● **REQUIREMENT**
In the entries below, find every line with the string "renderController" and copy it.

─── TASK DATA ───

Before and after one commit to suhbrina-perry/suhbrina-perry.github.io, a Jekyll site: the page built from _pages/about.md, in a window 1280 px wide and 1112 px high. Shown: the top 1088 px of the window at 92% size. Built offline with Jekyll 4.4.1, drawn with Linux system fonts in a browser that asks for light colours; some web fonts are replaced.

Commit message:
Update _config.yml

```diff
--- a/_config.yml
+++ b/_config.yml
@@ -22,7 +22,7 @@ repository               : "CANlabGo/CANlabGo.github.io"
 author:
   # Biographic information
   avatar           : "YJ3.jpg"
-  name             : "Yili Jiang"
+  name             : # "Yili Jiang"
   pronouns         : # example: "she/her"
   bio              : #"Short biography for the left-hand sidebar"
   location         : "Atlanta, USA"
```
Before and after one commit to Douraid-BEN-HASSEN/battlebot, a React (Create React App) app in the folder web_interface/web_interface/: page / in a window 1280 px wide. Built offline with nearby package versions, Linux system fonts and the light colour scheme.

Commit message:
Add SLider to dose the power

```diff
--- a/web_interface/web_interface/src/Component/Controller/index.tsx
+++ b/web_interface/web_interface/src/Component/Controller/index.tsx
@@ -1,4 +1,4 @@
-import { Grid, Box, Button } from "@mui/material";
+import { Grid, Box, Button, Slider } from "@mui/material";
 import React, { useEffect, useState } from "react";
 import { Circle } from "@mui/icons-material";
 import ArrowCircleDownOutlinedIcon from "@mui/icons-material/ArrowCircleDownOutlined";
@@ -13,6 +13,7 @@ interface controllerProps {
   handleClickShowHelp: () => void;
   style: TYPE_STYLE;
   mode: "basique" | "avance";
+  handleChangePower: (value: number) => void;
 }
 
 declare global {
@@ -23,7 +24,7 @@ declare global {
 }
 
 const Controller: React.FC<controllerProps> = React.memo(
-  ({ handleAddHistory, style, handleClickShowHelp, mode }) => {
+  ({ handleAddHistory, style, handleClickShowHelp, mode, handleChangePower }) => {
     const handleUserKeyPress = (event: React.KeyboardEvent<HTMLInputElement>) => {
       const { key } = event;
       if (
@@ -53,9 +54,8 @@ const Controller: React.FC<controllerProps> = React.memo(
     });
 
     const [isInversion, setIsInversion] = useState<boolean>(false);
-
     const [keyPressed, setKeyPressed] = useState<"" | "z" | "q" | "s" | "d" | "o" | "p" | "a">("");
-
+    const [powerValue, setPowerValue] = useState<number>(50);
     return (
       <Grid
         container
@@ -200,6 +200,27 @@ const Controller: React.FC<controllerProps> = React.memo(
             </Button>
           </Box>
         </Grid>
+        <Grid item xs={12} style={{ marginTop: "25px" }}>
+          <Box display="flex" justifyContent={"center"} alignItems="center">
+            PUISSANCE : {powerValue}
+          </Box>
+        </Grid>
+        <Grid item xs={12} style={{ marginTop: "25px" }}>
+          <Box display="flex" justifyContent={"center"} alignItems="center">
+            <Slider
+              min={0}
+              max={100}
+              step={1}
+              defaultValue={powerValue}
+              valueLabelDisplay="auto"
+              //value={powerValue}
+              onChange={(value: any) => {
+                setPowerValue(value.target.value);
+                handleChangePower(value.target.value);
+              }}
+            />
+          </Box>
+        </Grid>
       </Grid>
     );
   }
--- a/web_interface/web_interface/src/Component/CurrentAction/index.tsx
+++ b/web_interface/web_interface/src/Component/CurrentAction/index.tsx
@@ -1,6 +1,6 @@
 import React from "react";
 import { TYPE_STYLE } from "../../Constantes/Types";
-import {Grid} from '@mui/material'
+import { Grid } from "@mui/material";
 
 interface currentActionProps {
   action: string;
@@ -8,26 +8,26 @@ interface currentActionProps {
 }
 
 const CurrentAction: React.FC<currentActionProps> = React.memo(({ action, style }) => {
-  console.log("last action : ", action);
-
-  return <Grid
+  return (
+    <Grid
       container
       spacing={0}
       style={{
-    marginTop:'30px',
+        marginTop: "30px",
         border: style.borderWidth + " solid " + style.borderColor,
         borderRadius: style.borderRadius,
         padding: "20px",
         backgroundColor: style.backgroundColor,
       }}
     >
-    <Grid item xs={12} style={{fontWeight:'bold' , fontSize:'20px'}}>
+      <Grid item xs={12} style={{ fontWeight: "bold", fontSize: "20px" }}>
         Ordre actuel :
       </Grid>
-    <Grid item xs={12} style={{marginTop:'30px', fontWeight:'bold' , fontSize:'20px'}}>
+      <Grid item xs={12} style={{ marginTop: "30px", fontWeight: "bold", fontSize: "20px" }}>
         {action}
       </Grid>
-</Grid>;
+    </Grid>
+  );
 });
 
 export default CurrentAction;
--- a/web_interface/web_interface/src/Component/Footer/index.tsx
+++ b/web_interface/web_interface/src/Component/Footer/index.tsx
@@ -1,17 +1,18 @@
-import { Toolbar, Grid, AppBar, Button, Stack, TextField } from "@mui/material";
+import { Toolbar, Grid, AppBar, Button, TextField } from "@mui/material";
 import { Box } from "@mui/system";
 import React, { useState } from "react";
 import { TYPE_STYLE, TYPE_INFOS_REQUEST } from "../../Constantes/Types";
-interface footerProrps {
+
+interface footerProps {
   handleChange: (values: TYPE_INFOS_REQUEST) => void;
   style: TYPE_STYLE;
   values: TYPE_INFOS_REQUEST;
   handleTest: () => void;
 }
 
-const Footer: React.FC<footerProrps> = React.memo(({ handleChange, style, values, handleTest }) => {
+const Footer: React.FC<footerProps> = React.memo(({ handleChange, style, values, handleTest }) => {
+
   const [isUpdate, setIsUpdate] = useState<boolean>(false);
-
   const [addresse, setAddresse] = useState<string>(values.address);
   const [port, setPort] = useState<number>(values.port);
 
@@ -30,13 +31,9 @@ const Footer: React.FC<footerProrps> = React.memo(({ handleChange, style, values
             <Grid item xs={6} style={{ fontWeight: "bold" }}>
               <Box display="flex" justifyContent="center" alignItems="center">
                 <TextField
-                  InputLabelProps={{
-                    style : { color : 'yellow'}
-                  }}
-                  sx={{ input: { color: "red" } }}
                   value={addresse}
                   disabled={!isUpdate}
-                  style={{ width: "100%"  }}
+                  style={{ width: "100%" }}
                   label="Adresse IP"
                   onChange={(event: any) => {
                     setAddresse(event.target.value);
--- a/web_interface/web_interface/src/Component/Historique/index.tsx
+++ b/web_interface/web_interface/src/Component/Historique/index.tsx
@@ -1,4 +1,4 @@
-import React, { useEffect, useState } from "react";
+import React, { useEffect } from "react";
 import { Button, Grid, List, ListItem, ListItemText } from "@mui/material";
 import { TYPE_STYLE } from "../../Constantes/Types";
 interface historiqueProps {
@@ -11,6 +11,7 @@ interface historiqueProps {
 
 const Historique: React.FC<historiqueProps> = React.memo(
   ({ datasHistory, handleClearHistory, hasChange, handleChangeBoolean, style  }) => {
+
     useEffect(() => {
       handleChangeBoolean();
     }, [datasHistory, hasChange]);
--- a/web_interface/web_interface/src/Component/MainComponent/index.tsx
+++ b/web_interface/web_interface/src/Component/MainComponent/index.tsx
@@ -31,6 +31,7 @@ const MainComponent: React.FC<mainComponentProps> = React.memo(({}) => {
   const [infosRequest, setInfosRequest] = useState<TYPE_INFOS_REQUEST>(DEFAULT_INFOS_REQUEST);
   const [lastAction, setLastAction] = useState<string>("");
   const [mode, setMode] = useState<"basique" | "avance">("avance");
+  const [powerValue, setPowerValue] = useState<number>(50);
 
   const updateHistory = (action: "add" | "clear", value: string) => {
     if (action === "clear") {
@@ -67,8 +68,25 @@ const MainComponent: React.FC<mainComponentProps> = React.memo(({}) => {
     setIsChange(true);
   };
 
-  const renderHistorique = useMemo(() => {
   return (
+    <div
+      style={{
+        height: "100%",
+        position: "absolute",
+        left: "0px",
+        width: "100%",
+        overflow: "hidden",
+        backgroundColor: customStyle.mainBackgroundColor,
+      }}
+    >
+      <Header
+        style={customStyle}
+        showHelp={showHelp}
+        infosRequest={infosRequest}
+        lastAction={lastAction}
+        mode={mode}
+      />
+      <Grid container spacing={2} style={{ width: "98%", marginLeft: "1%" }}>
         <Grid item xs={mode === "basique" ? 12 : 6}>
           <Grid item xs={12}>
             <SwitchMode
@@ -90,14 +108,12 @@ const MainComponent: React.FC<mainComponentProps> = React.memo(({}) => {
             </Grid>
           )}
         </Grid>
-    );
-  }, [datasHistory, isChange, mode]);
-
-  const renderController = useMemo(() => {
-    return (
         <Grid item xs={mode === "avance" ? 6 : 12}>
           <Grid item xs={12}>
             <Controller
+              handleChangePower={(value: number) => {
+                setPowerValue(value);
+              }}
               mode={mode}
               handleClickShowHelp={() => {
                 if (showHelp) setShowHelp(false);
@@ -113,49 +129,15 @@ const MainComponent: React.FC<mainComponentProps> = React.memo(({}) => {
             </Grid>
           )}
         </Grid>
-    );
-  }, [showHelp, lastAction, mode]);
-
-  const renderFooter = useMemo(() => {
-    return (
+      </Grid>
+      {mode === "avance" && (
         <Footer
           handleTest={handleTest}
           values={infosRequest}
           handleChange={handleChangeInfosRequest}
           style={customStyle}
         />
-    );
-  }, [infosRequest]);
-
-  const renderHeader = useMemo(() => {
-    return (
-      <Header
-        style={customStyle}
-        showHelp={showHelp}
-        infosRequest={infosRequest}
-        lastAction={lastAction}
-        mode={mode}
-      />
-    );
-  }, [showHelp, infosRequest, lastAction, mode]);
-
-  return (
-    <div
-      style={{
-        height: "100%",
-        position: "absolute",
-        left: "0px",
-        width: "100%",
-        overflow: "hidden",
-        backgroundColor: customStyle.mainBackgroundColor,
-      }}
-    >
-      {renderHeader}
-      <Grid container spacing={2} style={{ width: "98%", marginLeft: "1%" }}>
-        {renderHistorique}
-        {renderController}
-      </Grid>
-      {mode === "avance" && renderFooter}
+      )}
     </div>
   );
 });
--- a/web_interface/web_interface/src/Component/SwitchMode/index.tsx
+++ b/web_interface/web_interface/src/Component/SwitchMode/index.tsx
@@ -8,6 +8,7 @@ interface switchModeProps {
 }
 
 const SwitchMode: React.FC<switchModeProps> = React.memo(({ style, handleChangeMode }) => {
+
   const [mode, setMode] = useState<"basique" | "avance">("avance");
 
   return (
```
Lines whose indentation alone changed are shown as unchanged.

───

● **SOLVED PROBLEM**
-  const renderController = useMemo(() => {
-        {renderController}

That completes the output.